Boys Set Up House in Attic of Shopping Center
TURLOCK, Calif. (AP) _ For a while at least, the attic of a shopping center became a cozy, makeshift home for two teen-age boys, one of whom reportedly had been kicked out by his foster parents.
″Apparently the boys were just living up there for lack of somewhere else to live. They couldn’t find anything else,″ said Fire Marshal Dick Lutz.
″It came somewhat as a shock to some of the storeowners,″ he said. ″Some of the people out there were concerned about access to their stores, but nobody seems to be missing anything.″
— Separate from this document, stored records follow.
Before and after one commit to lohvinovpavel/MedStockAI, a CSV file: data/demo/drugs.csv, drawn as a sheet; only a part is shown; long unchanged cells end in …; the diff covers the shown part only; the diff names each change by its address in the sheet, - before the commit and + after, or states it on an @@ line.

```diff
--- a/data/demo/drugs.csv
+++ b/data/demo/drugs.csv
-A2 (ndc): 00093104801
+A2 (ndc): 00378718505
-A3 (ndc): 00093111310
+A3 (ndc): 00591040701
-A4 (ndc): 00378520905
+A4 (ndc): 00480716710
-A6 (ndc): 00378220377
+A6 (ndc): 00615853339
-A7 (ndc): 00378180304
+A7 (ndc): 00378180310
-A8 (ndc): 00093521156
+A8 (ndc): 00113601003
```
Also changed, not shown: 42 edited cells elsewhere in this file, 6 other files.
The boys, whose names were not released because of their ages, hauled up a mattress, carpeting, two metal lawn chairs, a small stove, milk crates for shelves, and even tapped into a circuit breaker for electricity, Lutz said.
The electricity probably powered a hot plate, although one was not recovered, he added. They even painted and partitioned the area, using cardboard for insulation.
To get to their domicile, they had to climb up an access ladder to a 16-by- 16-inch air conditioning vent through which they crawled into the attic.
″They had everything set up - carpeting, partitions, the whole works,″ said Richard Sargis, owner of the Video Box, which is right under the attic where the boys lived briefly.
Neither police nor fire officials say they know exactly how long the teen- agers, ages 16 and 17, lived in the hideaway.
The 16-year-old reportedly had been kicked out of his foster home and left to fend for himself, said Steve Sanders, co-owner of Sanders Construction in Modesto, which developed the shopping center.
″It’s kind of sad,″ Sanders said.
Lutz said the 16-year-old continued to attend high school and work part- time at a restaurant in Turlock, a community of about 35,000 people some 100 miles southeast of San Francisco.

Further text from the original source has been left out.